• YOUR ASSIGNMENT: Given the material below, return only the lines starting at the line with "feat(us): 2 matches" and ending at the line with "controls) found it", exactly as they appear.

• SOURCE INFORMATION:
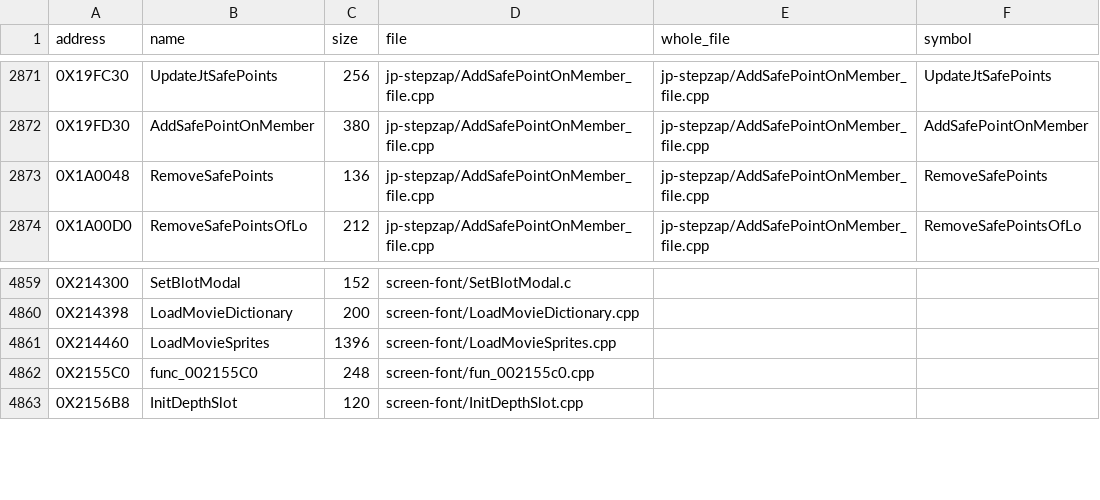
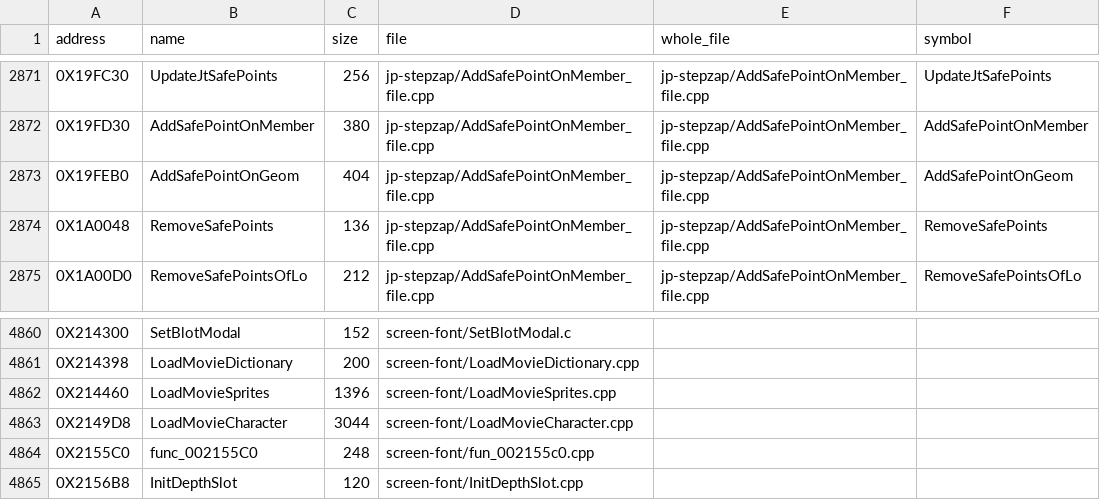
Before and after one commit to OpenThievius/sly2-decomp, a TSV file: src/MANIFEST.tsv, drawn as a sheet; only a part is shown, gaps mark what is left out; the diff names each change by its address in the sheet, - before the commit and + after, or states it on an @@ line.

Commit message:
feat(us): 2 matches from the walled batch and the flag sweep, 80.14%
AddSafePointOnGeom (0x19FEB0, wall exhausted, best 15): tsearch's
reuse_variable merges `first` into the loop's `history`, the form its
matched sibling AddSafePointOnMember uses (17 -> 0). The search's source
held a local GEOM; it is rewritten on the whole file's shared GEOM, SP
and SPL, the file's declared signature kept with the casts inside. Its
whole file now takes the -mvu0-use-vf0-15 flag (0x19FC30 in vu0_regs.txt)
and its range still proves.

LoadMovieCharacter (0x2149D8, 3,044 bytes, wall tie, 5 -> 0): the fresh
flag sweep (flag_sweep.py, 616 functions, 17 variants, 40 matched
controls) found it reaches 0 under the per-function -mvu0-use-vf0-15
(the vf variants), listed in vu0_regs.txt as the rule says ("matches or
scores lower with it"). Its draft held local padded views and a local
BLOT: they are now unknown_0xN gaps and the shared blot.h (palloc is the
slotheap pointer), still 0.

Walls: both rows removed, exhausted rows regenerated. docs/build/
assembler.md records the measurement that the dsra, volatile-load and
any-instruction return-slot cases of sly1-decomp's tool fire on none of
0x24C670, 0x2539D0, 0x24C4B0, 0x252148 and 0x23A420.

Matched 5,733 -> 5,735 (80.14% of the code).
Verified: clean make elf PASS; rejudge 5,740 functions: only the 3 known
failures (0x114AE0, 0x15CAD8, 0x2019F0); make unit jp-stepzap and
screen-font link; objdiff, pal, readme, check exit 0.

```diff
--- a/src/MANIFEST.tsv
+++ b/src/MANIFEST.tsv
+row 2873: 0X19FEB0 | AddSafePointOnGeom | 404 | jp-stepzap/AddSafePointOnMember_file.cpp | jp-stepzap/AddSafePointOnMember_file.cpp | AddSafePointOnGeom
+row 4863: 0X2149D8 | LoadMovieCharacter | 3044 | screen-font/LoadMovieCharacter.cpp
```
Also changed, not shown: config/eu/addresses.tsv, config/eu/c_status.tsv, 10 other files.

• RESULT:
feat(us): 2 matches from the walled batch and the flag sweep, 80.14%
AddSafePointOnGeom (0x19FEB0, wall exhausted, best 15): tsearch's
reuse_variable merges `first` into the loop's `history`, the form its
matched sibling AddSafePointOnMember uses (17 -> 0). The search's source
held a local GEOM; it is rewritten on the whole file's shared GEOM, SP
and SPL, the file's declared signature kept with the casts inside. Its
whole file now takes the -mvu0-use-vf0-15 flag (0x19FC30 in vu0_regs.txt)
and its range still proves.

LoadMovieCharacter (0x2149D8, 3,044 bytes, wall tie, 5 -> 0): the fresh
flag sweep (flag_sweep.py, 616 functions, 17 variants, 40 matched
controls) found it reaches 0 under the per-function -mvu0-use-vf0-15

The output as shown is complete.